Data released Thursday by the country’s National Statistics Office showed that 925,000 of the long-stay expats were from non-EU nationals, while 151,000 were from the EU and 88,000 from the British.
The total number of UK migrants abroad totaled 557,000, of which 202,000 were EU nationals – meaning more people from the bloc left than arrived. The share of EU nationals coming to the UK fell from 42% in 2019, before the UK formally left the EU, to 13%.
Reducing net immigration was a pledge in the ruling Conservative Party’s election manifesto in 2019, when the figure was 226,000. Previous figures released in November showed net immigration at 504,000 in the year to June.
The government confirmed that many of the new arrivals were refugees from Ukraine, Afghanistan and Hong Kong. As the percentage of arrivals through humanitarian routes increased from 9% to 19% in 2022, compared to the previous year, according to what was reported by the “CNBC” network, which was reviewed by “Al Arabiya.net”.
Legal immigration is a contentious issue within the Conservative Party. This comes as the government seeks to boost tepid economic growth and ease labor market distress, which is causing challenges for businesses and raising wages at a time of high inflation.
For his part, Prime Minister Rishi Sunak has said he wants to reduce net migration to below 500,000, around the level it was when he took office last fall.
However, he has clashed with the more hawkish Home Secretary, Soella Braverman, over some of the proposed measures to bring down numbers. Sunak also stressed that migrant workers are essential for sectors including the National Health Service.
In a speech earlier this month, Braverman said, “It is not xenophobic to say that mass and rapid immigration is unsustainable in terms of housing provision, service and community relations.” She also said Britons should fill job roles that are in short supply, such as truck drivers, butchers and fruit pickers.
It is noteworthy that Braverman is the daughter of immigrant parents of Indian origin who moved to Britain via Kenya and Mauritius, in addition to the fact that the current British Prime Minister is also of Indian origin.

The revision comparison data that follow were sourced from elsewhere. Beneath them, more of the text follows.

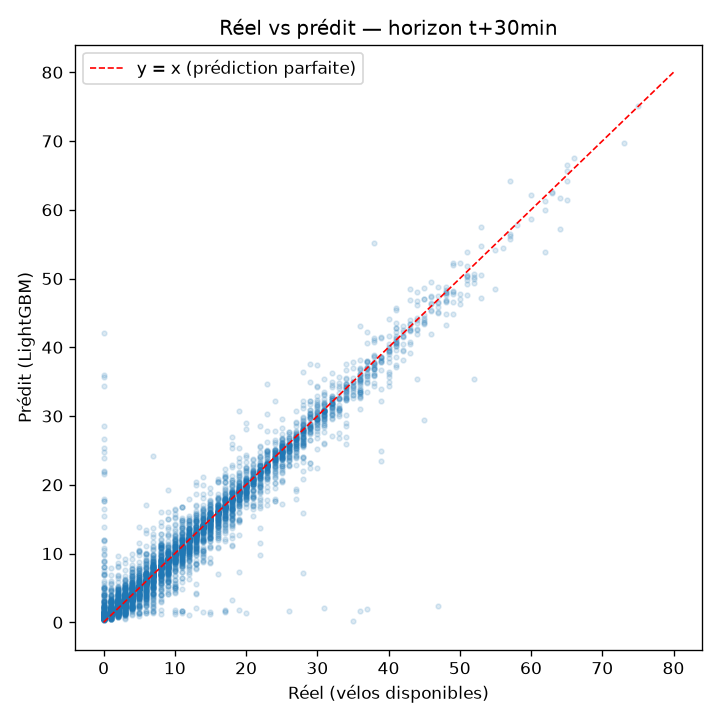
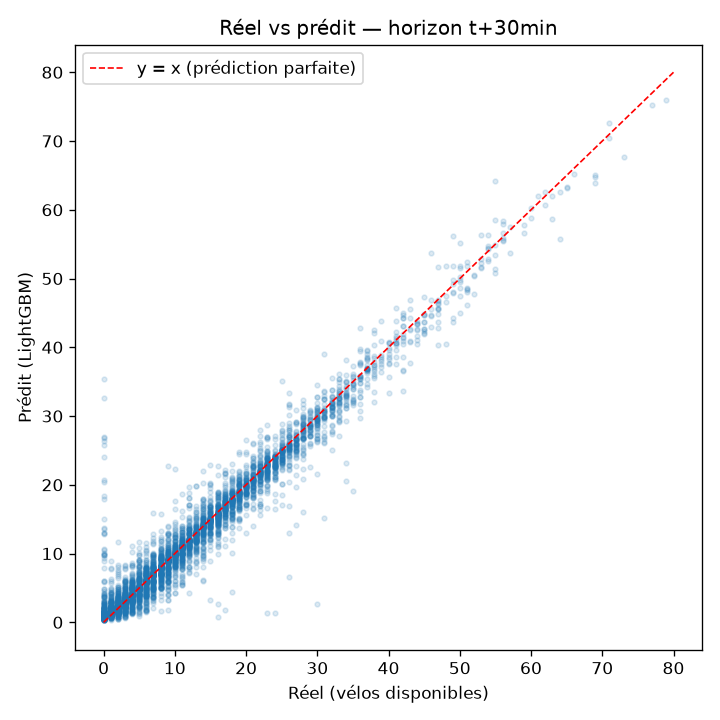
feat(ml): réentraîne le modèle sur 3,8 M de lignes et met à jour les rapports
LightGBM bat la persistance à 30 et 60 min (MAE 1,42 vs 1,44 ; 2,01 vs 2,06). Graphiques et RESULTATS.md régénérés.

diff --git a/ml/reports/RESULTATS.md b/ml/reports/RESULTATS.md
@@ -1,16 +1,15 @@
 # Résultats — modèle de prédiction VéloPredict
 
-Phase 5 + 5bis (fiabilisation) + 5ter (classification et tests
-complémentaires). Prédiction du nombre total de vélos disponibles
-(mécaniques + électriques) par station, à t+30 et t+60 minutes.
+Prédiction du nombre total de vélos disponibles (mécaniques + électriques)
+par station, à t+30 et t+60 minutes.
 
-**Versioning** : le modèle décrit et évalué ici est tagué `model-v1`
-(tag git annoté sur le commit qui le produit). Copie figée des fichiers
-`.joblib` dans `ml/models/model-v1/` (hors git, volontairement — voir
-`.gitignore` — c'est un filet de sécurité local contre un ré-entraînement
-accidentel, pas une sauvegarde versionnée). À partir de la Phase 6 (Web
-App), le modèle n'est plus modifié : `GET /stations/{id}/prediction`
-sert `model-v1` sans changement.
+**Versions du modèle** : ce rapport décrit le modèle **réentraîné le
+16 novembre 2026** sur toute la fenêtre disponible (5 octobre → 16 novembre,
+historique importé + collecte en direct). Les chapitres 3, 5, 6, 7, 9 et 10
+ont été recalculés sur ce modèle. Les chapitres 11 et 12 (second jeu de test
+du 2-3 novembre, évaluation sur données live) et le chapitre 13 de contexte
+**n'ont pas été recalculés** : leurs chiffres datent de la première version,
+`model-v1` (tag git ; copie locale dans `ml/models/model-v1/`, hors git).
 
 ## 1. Vérification : cibles calculées par horodatage réel, pas par shift
 
@@ -66,14 +65,15 @@ retirés).
 
 ## 3. Données et découpage temporel — dates précises
 
-- **Fenêtre** : 2026-10-05 → 2026-11-02, limitée aux jours fiables
-  (`v_training_eligible_status`, voir `ingestion/backfill.py`).
-- **3 652 511 lignes** de features (après filtrage des stations
+- **Fenêtre** : 2026-10-05 → 2026-11-16, limitée aux jours fiables
+  (`v_training_eligible_status`, voir `ingestion/backfill.py`) — elle inclut
+  désormais la collecte en direct accumulée depuis le lancement.
+- **3 805 430 lignes** de features (après filtrage des stations
   inactives).
-- **TRAIN** : 2 920 690 lignes, **du 2026-10-05 22:15 UTC au 2026-10-27
-  16:15 UTC**.
-- **TEST** : 731 821 lignes, **du 2026-10-27 16:30 UTC au 2026-11-01
-  22:45 UTC** (~5 jours).
+- **TRAIN** : 3 043 367 lignes, **du 2026-10-05 22:32 UTC au 2026-10-28
+  12:47 UTC**.
+- **TEST** : 762 063 lignes, **du 2026-10-28 13:02 UTC au 2026-11-15
+  22:17 UTC** (~18 jours, jamais vus à l'entraînement).
 - Découpage strictement temporel (jamais aléatoire) : le test est
   entièrement postérieur au train, aucune ligne au même horodatage des
   deux côtés (vérifié, voir `tests/ml/test_train.py`).
@@ -92,30 +92,33 @@ détail par type n'est pas modélisé séparément dans cette version.
 
 | Horizon | Modèle | MAE | RMSE |
 |---|---|---|---|
-| t+30min | persistance | 1.559 | 3.553 |
-| t+30min | moyenne historique | 5.523 | 7.807 |
-| t+30min | régression linéaire | 1.714 | 3.279 |
-| t+30min | LightGBM (niveau) | 1.526 | 3.121 |
-| t+30min | **LightGBM (variation)** | **1.522** | **3.107** |
-| t+60min | persistance | 2.211 | 4.174 |
-| t+60min | moyenne historique | 5.518 | 7.794 |
-| t+60min | régression linéaire | 2.285 | 3.959 |
-| t+60min | LightGBM (niveau) | 2.102 | 3.656 |
-| t+60min | **LightGBM (variation)** | **2.096** | **3.662** |
+| t+30min | persistance | 1.437 | 3.128 |
+| t+30min | moyenne historique | 5.523 | 7.814 |
+| t+30min | régression linéaire | 1.575 | 2.906 |
+| t+30min | LightGBM (niveau) | 1.420 | 2.623 |
+| t+30min | **LightGBM (variation)** | **1.410** | **2.618** |
+| t+60min | persistance | 2.059 | 3.769 |
+| t+60min | moyenne historique | 5.526 | 7.813 |
+| t+60min | régression linéaire | 2.135 | 3.589 |
+| t+60min | LightGBM (niveau) | 2.006 | 3.430 |
+| t+60min | **LightGBM (variation)** | **2.003** | **3.440** |
 
 *(fichier complet : `ml/reports/metriques.csv`)*
 
-**LightGBM (niveau) bat la persistance sur les deux métriques et les deux
-horizons**, confirmant les résultats de la Phase 5 initiale même après
-correction des cibles et exclusion des stations inactives.
+**LightGBM (niveau) bat la persistance sur les deux horizons** : MAE
+-1,2 % à t+30 (1.420 vs 1.437) et -2,6 % à t+60 (2.006 vs 2.059) ; RMSE
+-16,1 % à t+30 (2.623 vs 3.128) et -9,0 % à t+60. L'écart en MAE est faible
+parce que, sur ~40 % des lignes, la disponibilité ne bouge pas du tout (la
+persistance y est parfaite) ; le chapitre 7 isole les lignes qui changent
+réellement. Le RMSE, qui pénalise les grosses erreurs, montre que le modèle
+évite surtout les gros écarts.
 
 ## 6. LightGBM niveau vs LightGBM variation (delta)
 
 Variante entraînée à prédire `y(t+h) - bikes_t` plutôt que le niveau
 absolu, puis reconstruite en niveau (`bikes_t + delta_prédit`) pour rester
 comparable (`ml/train.py::DeltaLightGBM`). Résultat : **légèrement
-meilleure** que la version niveau sur les deux horizons (MAE 1.522 vs
-1.526 à t+30 ; 2.096 vs 2.102 à t+60) — un gain marginal (~0.3%), pas
+meilleure** que la version niveau sur les deux horizons (MAE 1.410 vs 1.420 à t+30 ; 2.003 vs 2.006 à t+60) — un gain marginal (≤ 0,7 %), pas
 une rupture. Logique : les deux versions ont accès à `bikes_t` comme
 feature, donc apprennent en pratique une fonction très proche ; forcer
 explicitement la cible à être une variation aide un peu à régulariser
@@ -129,29 +132,32 @@ complexité supplémentaire côté inférence).
 
 La MAE globale est flattée par les lignes où rien ne bouge (persistance y
 est mécaniquement parfaite). En ne gardant que les lignes où
-`bikes_t_plus_h != bikes_t` (**59.8%** des lignes de test à t+30,
-**72.1%** à t+60 — l'écart entre les deux montre que plus l'horizon est
+`bikes_t_plus_h != bikes_t` (**60,2 %** des lignes de test à t+30,
+**72,3 %** à t+60 — l'écart entre les deux montre que plus l'horizon est
 long, plus un changement a eu le temps de se produire) :
 
 | Horizon | Modèle | MAE (lignes qui changent) | RMSE |
 |---|---|---|---|
-| t+30min | persistance | 2.607 | 4.594 |
-| t+30min | LightGBM (niveau) | 2.315 | 4.007 |
-| t+30min | LightGBM (variation) | 2.301 | 3.991 |
-| t+30min | régression linéaire | 2.516 | 4.149 |
-| t+60min | persistance | 3.065 | 4.914 |
-| t+60min | LightGBM (niveau) | 2.673 | 4.268 |
-| t+60min | LightGBM (variation) | 2.664 | 4.274 |
-| t+60min | régression linéaire | 2.953 | 4.632 |
+| t+30min | persistance | 2.386 | 4.030 |
+| t+30min | LightGBM (niveau) | 2.105 | 3.342 |
+| t+30min | LightGBM (variation) | 2.096 | 3.336 |
+| t+30min | régression linéaire | 2.310 | 3.679 |
+| t+60min | persistance | 2.846 | 4.432 |
+| t+60min | LightGBM (niveau) | 2.546 | 4.001 |
+| t+60min | LightGBM (variation) | 2.540 | 4.013 |
+| t+60min | régression linéaire | 2.746 | 4.192 |
 
 *(fichier complet : `ml/reports/metriques_stations_qui_changent.csv`)*
 
 Sur ce sous-ensemble, **l'avantage de LightGBM sur la persistance est
-beaucoup plus net** : -11.2% de MAE à t+30 (2.315 vs 2.607), -12.8% à
-t+60 (2.673 vs 3.065) — contre -2% et -4.9% sur l'ensemble du test. C'est
-la comparaison la plus honnête de la capacité du modèle à capter une
+beaucoup plus net** : -11,8 % de MAE à t+30 (2.105 vs 2.386), -10,5 % à
+t+60 (2.546 vs 2.846) — contre -1,2 % et -2,6 % sur l'ensemble du test.
+C'est la comparaison la plus honnête de la capacité du modèle à capter une
 vraie dynamique plutôt qu'à bénéficier des lignes où ne rien prédire de
 nouveau suffit.
+
+**Arrondi à l'entier** (l'appli affiche un nombre entier de vélos) : sans
+effet négatif, la MAE à t+30 passe de 1.420 à 1.384 pour LightGBM (niveau).
 
 ## 8. Erreur par heure de la journée
 
@@ -165,6 +171,20 @@ disponibilité change le plus vite, donc les plus durs à prédire quel que
 soit le modèle.
 
 ## 9. Classification « station vide dans 30 min » (seuil réglé sur validation)
+
+> **Mise à jour du 16 novembre 2026** (modèle réentraîné, test 28 oct → 15 nov,
+> 762 063 lignes). Seuils réglés sur validation : classifieur `proba >= 0.92`
+> (F1 val 0.589), régression seuillée `niveau <= 1.25` (F1 val 0.559).
+>
+> | Modèle | Précision | Rappel | F1 |
+> |---|---|---|---|
+> | classifieur LightGBM | 0.612 | 0.462 | **0.527** |
+> | régression seuillée | 0.511 | 0.510 | 0.510 |
+> | persistance | 0.503 | 0.506 | 0.504 |
+>
+> Le classifieur dépasse la persistance de +4,4 % de F1 (précision nettement
+> meilleure, rappel un peu plus bas). Le détail de méthode ci-dessous reste
+> valable ; ses chiffres d'origine datent de `model-v1`.
 
 **Ce que la Phase 5bis avait montré** (seuil naïf à 0.5, sans entraînement
 dédié) : la persistance battait tous les modèles de régression sur le F1.
@@ -222,6 +242,20 @@ phase ultérieure si le cas d'usage "alerte" devient prioritaire.
 
 ## 10. Événement « devient vide » (bikes_t > 0 et cible == 0)
 
+> **Mise à jour du 16 novembre 2026** (19 095 événements « devient vide »
+> sur 723 116 lignes à `bikes_t > 0`) :
+>
+> | Modèle | Précision | Rappel | F1 |
+> |---|---|---|---|
+> | régression seuillée | 0.209 | 0.116 | **0.149** |
+> | classifieur LightGBM | 0.314 | 0.003 | 0.007 |
+> | persistance | 0 | 0 | 0 |
+>
+> Prévoir *l'instant où une station se vide* reste très difficile : la
+> régression seuillée en détecte ~12 % (avec ~21 % de précision) et le
+> classifieur, trop conservateur, presque aucun. À présenter comme un
+> signal indicatif, pas comme une alerte fiable.
+
 Restreint aux lignes où la station a encore des vélos au moment de la
 prédiction (692 969 lignes sur 731 821 ; 20 670 d'entre elles
 "deviennent vides" à t+30, soit 3.0%) :
@@ -251,6 +285,8 @@ confirmer sur une fenêtre de test plus longue avant d'en tirer une
 conclusion ferme.
 
 ## 11. Second jeu de test : 2026-11-02 / 2026-11-03
+
+> *Chiffres mesurés sur `model-v1` ; non recalculés pour le modèle du 16 novembre.*
 
 ### Pourquoi ces deux jours sont exclus du jeu principal
 
@@ -300,6 +336,8 @@ régularité de la collecte au moment de l'inférence, pas seulement à
 l'entraînement.
 
 ## 12. Évaluation sur données live (test réellement indépendant)
+
+> *Chiffres mesurés sur `model-v1` ; non recalculés pour le modèle du 16 novembre.*
 
 `ml/evaluate_live.py` ré-évalue les modèles sauvegardés sur notre propre
 collecte en direct (`source = 'live'`, depuis le 2026-11-09 16:21 UTC) —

On Tuesday, Braverman announced restrictions on student visas, the biggest source of immigration to the UK. Only graduate students will be able to bring family members into the country under the new rules.
The Home Office also said it would stop people “using a student visa as a back route to work in the UK” by preventing them from switching types of visas until they finish their studies and checks on proof of funds.
And from 2025, even tourists to the UK from the European Union and foreign countries including the US will need an e-Visa to enter, with the government admitting it does not currently have accurate figures on arrivals and departures.
In response to the new figures, a Home Office spokesperson said the UK had introduced “safe and legal routes” for people in need of protection and had seen “growth in use of a range of visa routes including an unprecedented rise in the number of dependents arriving with students” which “contributed understandably at high levels of net migration.”
“This week, we have implemented the toughest action ever by the government to reduce immigration by revoking the right of most international students to bring family members, while still benefiting from the skills and resources our economy needs,” they said. “We remain committed to reducing overall net migration.”